Instructions for the task
For each line of the data that includes the word "html", copy the line.

(Extracted data entries)
━━━━━━━━━━━━━━━━━━━━━━━━━━━━━━

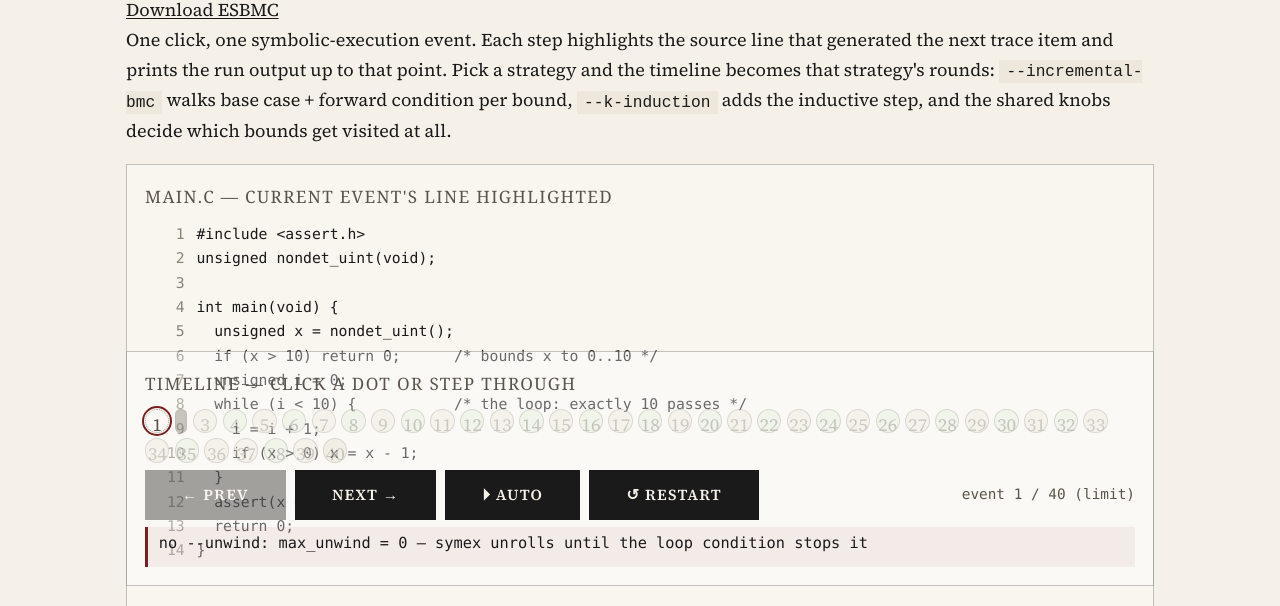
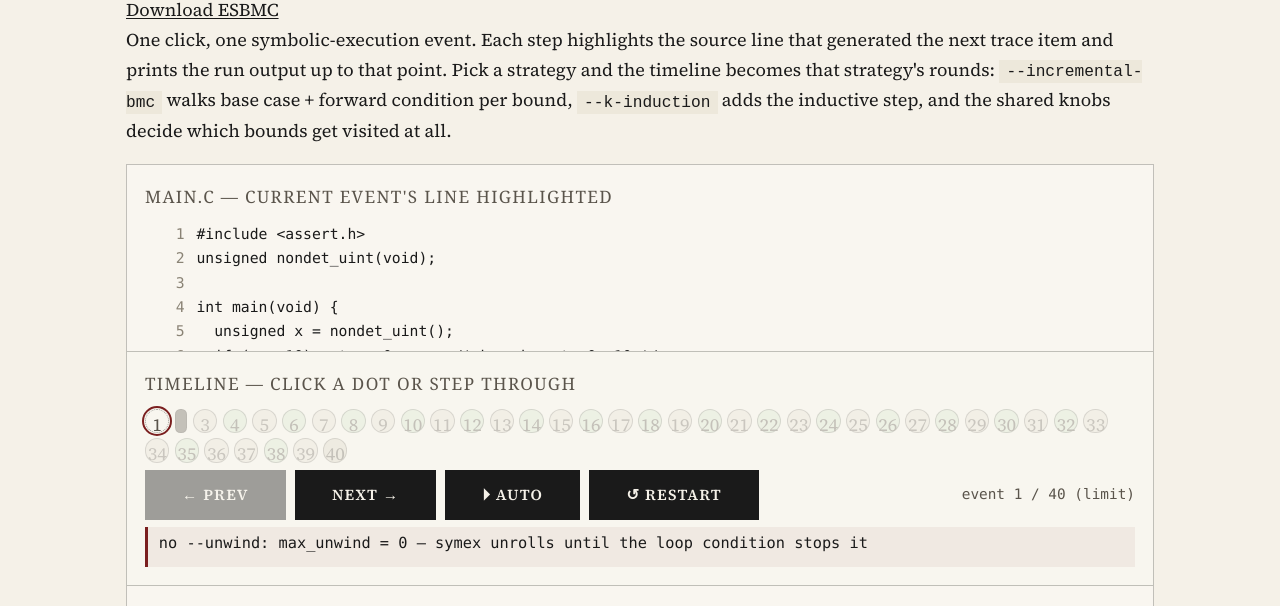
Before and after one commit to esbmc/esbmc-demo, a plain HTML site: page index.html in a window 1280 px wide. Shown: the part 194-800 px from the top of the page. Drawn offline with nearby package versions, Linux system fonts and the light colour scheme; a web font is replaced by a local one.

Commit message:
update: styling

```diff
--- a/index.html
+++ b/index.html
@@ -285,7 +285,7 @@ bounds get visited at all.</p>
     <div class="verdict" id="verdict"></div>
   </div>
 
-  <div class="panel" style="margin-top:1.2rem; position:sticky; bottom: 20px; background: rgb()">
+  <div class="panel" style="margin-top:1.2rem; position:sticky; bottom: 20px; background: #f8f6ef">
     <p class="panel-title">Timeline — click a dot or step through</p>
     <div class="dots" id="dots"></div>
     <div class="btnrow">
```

━━━━━━━━━━━━━━━━━━━━━━━━━━━━━━

Result
Before and after one commit to esbmc/esbmc-demo, a plain HTML site: page index.html in a window 1280 px wide. Shown: the part 194-800 px from the top of the page. Drawn offline with nearby package versions, Linux system fonts and the light colour scheme; a web font is replaced by a local one.
--- a/index.html
+++ b/index.html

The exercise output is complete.